### Task statement
Reproduce the listing below as it stands. Leave out each image.

Records supplied START

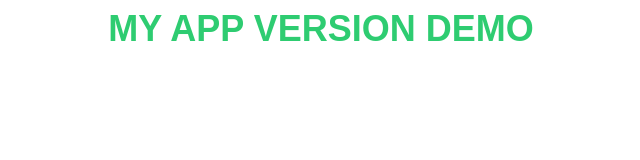
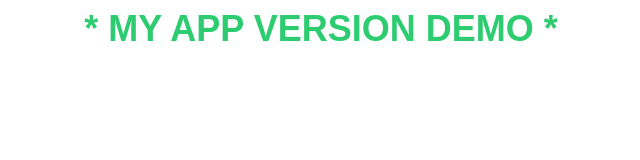
Before and after one commit to cecbrclass/argodemo, a plain HTML site: page app/index.html in a window 1280 px wide. Shown: the full height of the page, 319-959 px from the left. Drawn offline with Linux system fonts and the light colour scheme.

Commit message:
Update index.html

```diff
--- a/app/index.html
+++ b/app/index.html
@@ -1 +1 @@
-<p style="text-align:center"><span style="color:#2ecc71"><span style="font-size:36px"><span style="font-family:Arial,Helvetica,sans-serif"><strong><span style="background-color:#ffffff">MY APP VERSION DEMO</span></strong></span></span></span></p>
+<p style="text-align:center"><span style="color:#2ecc71"><span style="font-size:36px"><span style="font-family:Arial,Helvetica,sans-serif"><strong><span style="background-color:#ffffff">* MY APP VERSION DEMO *</span></strong></span></span></span></p>
```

Records supplied END

### Solution
Before and after one commit to cecbrclass/argodemo, a plain HTML site: page app/index.html in a window 1280 px wide. Shown: the full height of the page, 319-959 px from the left. Drawn offline with Linux system fonts and the light colour scheme.

Commit message:
Update index.html

```diff
--- a/app/index.html
+++ b/app/index.html
@@ -1 +1 @@
-<p style="text-align:center"><span style="color:#2ecc71"><span style="font-size:36px"><span style="font-family:Arial,Helvetica,sans-serif"><strong><span style="background-color:#ffffff">MY APP VERSION DEMO</span></strong></span></span></span></p>
+<p style="text-align:center"><span style="color:#2ecc71"><span style="font-size:36px"><span style="font-family:Arial,Helvetica,sans-serif"><strong><span style="background-color:#ffffff">* MY APP VERSION DEMO *</span></strong></span></span></span></p>
```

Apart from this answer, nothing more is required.